The conference has evolved to be, as Binghamton, New York’s Chabad Rabbi Levi Slonim called it, “the world’s biggest family reunion.”
With 80 countries represented — including new recruits like Angola, Ghana, Jamaica, and Kenya — and 49 American states (South Dakota being the sole holdout) — you wouldn’t expect such an event to manage any degree of intimacy. But despite its numeric grandeur, the conference does actually bear the ambiance of a gathering of old friends. In fact, when Rabbi Yehuda Krinsky addressed the emissaries with stories about the Rebbe’s late-in-life elation, the room felt almost like a circle of chums celebrating a cherished member of the unit. It is perhaps this personal relationship with the essence of Schneerson that helps to keep his legacy so vibrantly active.
“Year after after… I felt a discernible change, a palpable elatedness, in the Rebbe’s disposition,” Krinsky said, likening the gathering of Schneerson’s schluchim to “children coming home to visit their father.”

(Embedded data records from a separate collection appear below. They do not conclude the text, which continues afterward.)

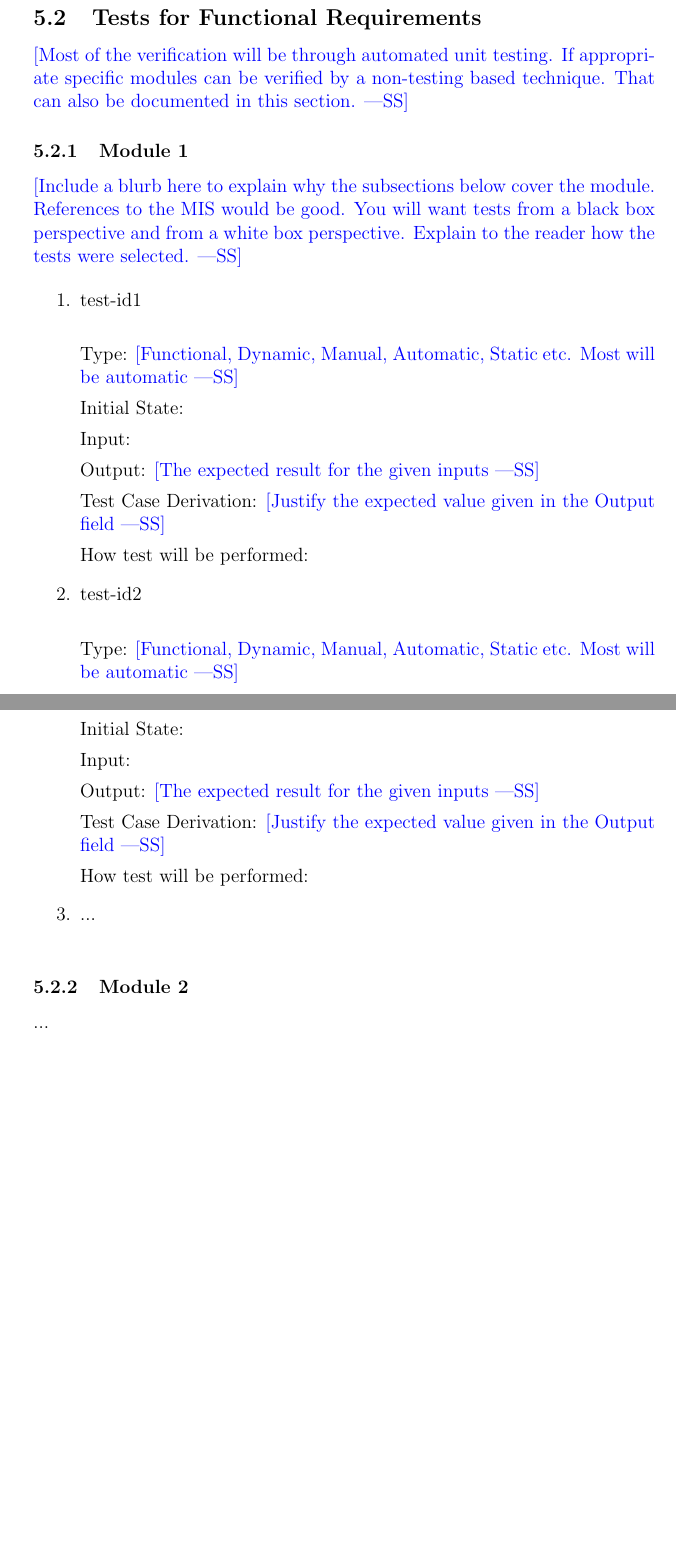
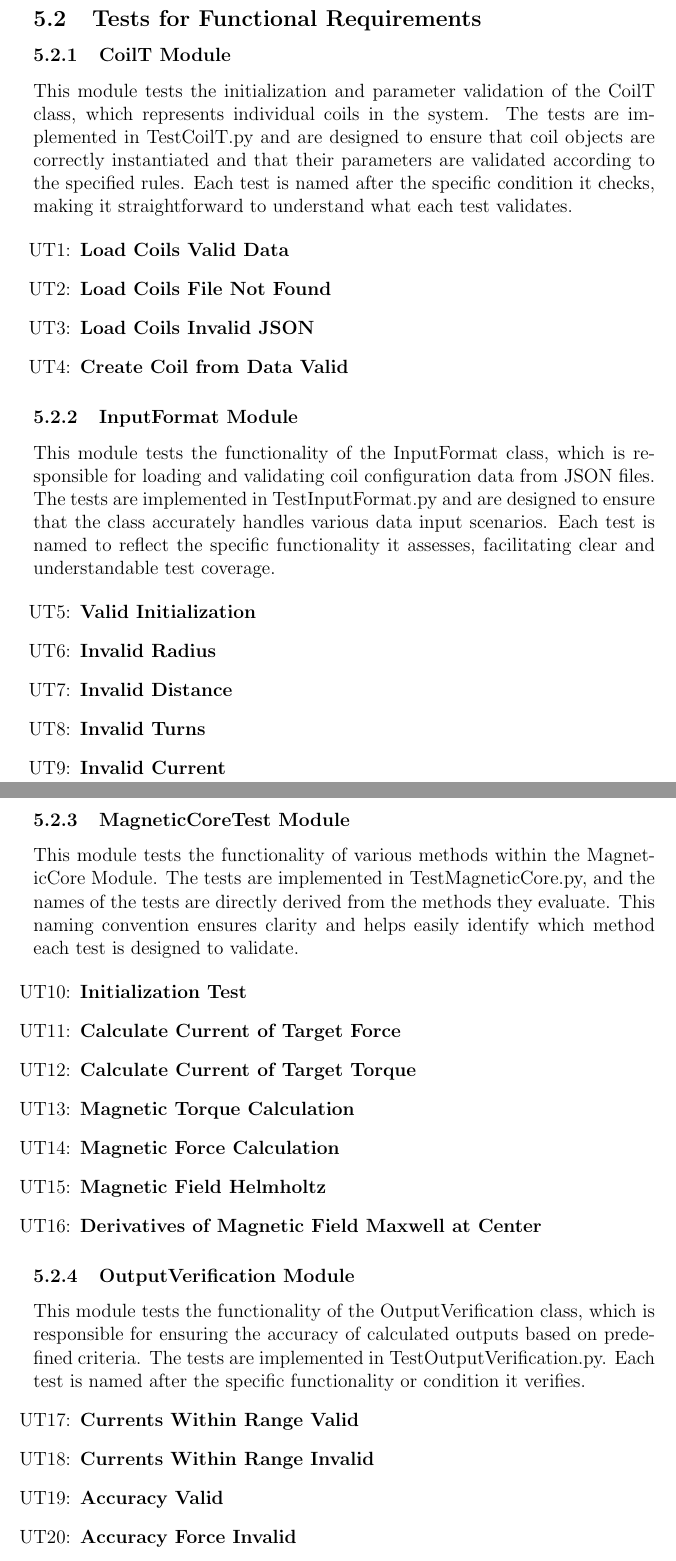
Before and after one commit to rnorouziani/3D-H3C, a LaTeX document (docs/VnVPlan/VnVPlan.tex): two parts of pages 14 and 15 of 19 before the commit and two parts of pages 14 and 15 of 17 after it, joined at a grey line, cut so that both start at the same text, the shorter picture padded with empty space. Compiled offline with pdfLaTeX.

Commit message:
unit tests added to VnVPlan.pdf

```diff
--- a/docs/VnVPlan/VnVPlan.tex
+++ b/docs/VnVPlan/VnVPlan.tex
@@ -18,6 +18,10 @@
 \newcounter{testCase}
 \newcommand{\testCaseFormat}{T\thetestCase}
 \newcommand{\tref}[1]{T\ref{#1}}
+
+\newcommand{\unitTestref}[1]{UT\ref{#1}} \newcounter{uttnum}
+\newcommand{\UTthettnum}{UT\theuttnum}
+
 \begin{document}
 
 \title{Project Title: System Verification and Validation Plan for \progname{}}
@@ -292,52 +278,50 @@ needs to be well-documented, with meaningful names for all of the tests.}
 \subsection{Tests for Functional Requirements}
 
-\wss{Most of the verification will be through automated unit testing.  If
-  appropriate specific modules can be verified by a non-testing based
-  technique.  That can also be documented in this section.}
+\subsubsection{CoilT Module}
 
-\subsubsection{Module 1}
-
-\wss{Include a blurb here to explain why the subsections below cover the module.
-  References to the MIS would be good.  You will want tests from a black box
-  perspective and from a white box perspective.  Explain to the reader how the
-  tests were selected.}
+This module tests the initialization and parameter validation of the CoilT class, which represents individual coils in the system. The tests are implemented in TestCoilT.py and are designed to ensure that coil objects are correctly instantiated and that their parameters are validated according to the specified rules. Each test is named after the specific condition it checks, making it straightforward to understand what each test validates.
 
 \begin{enumerate}
-
-\item{test-id1\\}
-
-Type: \wss{Functional, Dynamic, Manual, Automatic, Static etc. Most will
-  be automatic}
-
-Initial State:
-
-Input:
-
-Output: \wss{The expected result for the given inputs}
-
-Test Case Derivation: \wss{Justify the expected value given in the Output field}
-
-How test will be performed:
-
-\item{test-id2\\}
-
-Type: \wss{Functional, Dynamic, Manual, Automatic, Static etc. Most will
-  be automatic}
-
-Initial State:
-
-Input:
-
-Output: \wss{The expected result for the given inputs}
-
-Test Case Derivation: \wss{Justify the expected value given in the Output field}
-
-How test will be performed:
-
-\item{...\\}
+  \item[\refstepcounter{uttnum} \UTthettnum:] \textbf{Load Coils Valid Data}
+  \item[\refstepcounter{uttnum} \UTthettnum:] \textbf{Load Coils File Not Found}
+  \item[\refstepcounter{uttnum} \UTthettnum:] \textbf{Load Coils Invalid JSON}
+  \item[\refstepcounter{uttnum} \UTthettnum:] \textbf{Create Coil from Data Valid}
 
 \end{enumerate}
 
-\subsubsection{Module 2}
+\subsubsection{InputFormat Module}
 
-...
+This module tests the functionality of the InputFormat class, which is responsible for loading and validating coil configuration data from JSON files. The tests are implemented in TestInputFormat.py and are designed to ensure that the class accurately handles various data input scenarios. Each test is named to reflect the specific functionality it assesses, facilitating clear and understandable test coverage.
+
+\begin{enumerate}
+  \item[\refstepcounter{uttnum} \UTthettnum:] \textbf{Valid Initialization}
+  \item[\refstepcounter{uttnum} \UTthettnum:] \textbf{Invalid Radius}
+  \item[\refstepcounter{uttnum} \UTthettnum:] \textbf{Invalid Distance}
+  \item[\refstepcounter{uttnum} \UTthettnum:] \textbf{Invalid Turns}
+  \item[\refstepcounter{uttnum} \UTthettnum:] \textbf{Invalid Current}
+\end{enumerate}
+
+\subsubsection{MagneticCoreTest Module}
+
+This module tests the functionality of various methods within the MagneticCore Module. The tests are implemented in TestMagneticCore.py, and the names of the tests are directly derived from the methods they evaluate. This naming convention ensures clarity and helps easily identify which method each test is designed to validate.
+
+\begin{enumerate}
+  \item[\refstepcounter{uttnum} \UTthettnum:] \textbf{Initialization Test}
+  \item[\refstepcounter{uttnum} \UTthettnum:] \textbf{Calculate Current of Target Force}
+  \item[\refstepcounter{uttnum} \UTthettnum:] \textbf{Calculate Current of Target Torque}
+  \item[\refstepcounter{uttnum} \UTthettnum:] \textbf{Magnetic Torque Calculation}
+  \item[\refstepcounter{uttnum} \UTthettnum:] \textbf{Magnetic Force Calculation}
+  \item[\refstepcounter{uttnum} \UTthettnum:] \textbf{Magnetic Field Helmholtz}
+  \item[\refstepcounter{uttnum} \UTthettnum:] \textbf{Derivatives of Magnetic Field Maxwell at Center}
+\end{enumerate}
+
+
+\subsubsection{OutputVerification Module}
+
+This module tests the functionality of the OutputVerification class, which is responsible for ensuring the accuracy of calculated outputs based on predefined criteria. The tests are implemented in TestOutputVerification.py. Each test is named after the specific functionality or condition it verifies.
+\begin{enumerate}
+  \item[\refstepcounter{uttnum} \UTthettnum:] \textbf{Currents Within Range Valid}
+  \item[\refstepcounter{uttnum} \UTthettnum:] \textbf{Currents Within Range Invalid}
+  \item[\refstepcounter{uttnum} \UTthettnum:] \textbf{Accuracy Valid}
+  \item[\refstepcounter{uttnum} \UTthettnum:] \textbf{Accuracy Force Invalid}
+  \item[\refstepcounter{uttnum} \UTthettnum:] \textbf{Accuracy Torque Invalid}
```
Also changed, not shown: refs/References.bib (+16 -0 lines), docs/VnVPlan/VnVPlan.pdf, docs/VnVPlan/VnVPlan.tex (104 more changed lines).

With such immediate access to the man and his ideologies, it is no wonder that the community feels prepared to complete the charge to bring the Chabad mission all over the world.
“The Rebbe wanted every Jew in every nation to have access to Torah and mitzvahs,” Israel’s Knesset Speaker Yuli Edelstein said to the congregation. “He knew that reuniting Jews by connecting them with their heritage would bring redemption to this world.”
‘The Rebbe wanted every Jew in every nation to have access to Torah and mitzvahs’
Echoing those sentiments was Rabbi Asher Federman, emissary at the Virgin Islands’ first and only Chabad house, which set up camp in 2005 and has grown to offer a daily minyan (prayer quorum) and welcomes tens of thousands of Jews every year. According to Federman, Jews living in the Virgin Islands look to Chabad for what he calls their “real home.”
“They smell in the challah their grandmother. The chicken soup reminds them of childhood,” Federman said. He asserted that even visitors to the island who were not entrenched in Jewish custom, nor knowingly seeking it, would find comfort in his Chabad house. The rabbi has seen travelers wear tefillin for the very first time while under his roof; many go on to carry the tradition back home with them — an unexpected souvenir of their vacation to the Caribbean isle.
But Chabad isn’t banking on heart alone. Federman articulated an old advertising technique behind the location of his house — “It’s a very visible product in a very small market,” citing the diminutive size of the Virgin Islands.
Similar sentiments were expressed by the popular Rabbi Yosef C. Kantor, a shaliach from one of the seven existing houses in Thailand, who detailed a time-honored maxim of the Chabad-Lubavitch business model.
“[Chabad] should be like Gimbels. For any Jew, for anything he needs…they know what they’ll get here,” said Kantor.
‘[Chabad] should be like Gimbels. For any Jew, for anything he needs…they know what they’ll get here’
Clearly, Chabad-Lubavich employs business savvy in getting out its message. Perhaps that is part of the reason why optimism for the future of Chabad was so high in a country where Judaism has been hard-pressed to find a purchase for many decade — Germany.
“Nowhere is there a greater contrast of the dark of the past and the light of the future,” Berlin emissary Rabbi Yehuda Teichtal said. Through Chabad, Teichtal said, he’s seen hope return to that country.
Ultimately, the spirit of Chabad and the Rebbe himself boils down to a mentality that will never go out of style: the warm welcome of any and all Jewish men, women, and children.
While the Rebbe might have commanded the lion’s share of the room’s affection, love for one another was also dispersed throughout. It seemed impossible at first, for instance, to win a minute with the unbelievably popular Kantor, who received more excited salutations in the span of a few moments at the conference than the average person collects over a lifetime. But Kantor has time for everybody, too.
Sticking out like a sore thumb among the emissaries, I found myself engaged in lengthy, animated conversations, ushered into circles of ecstatic prayer, and wrangled into a colossal dance to close out the night. You haven’t truly cut the rug until you’ve done so with 4,200 rabbis.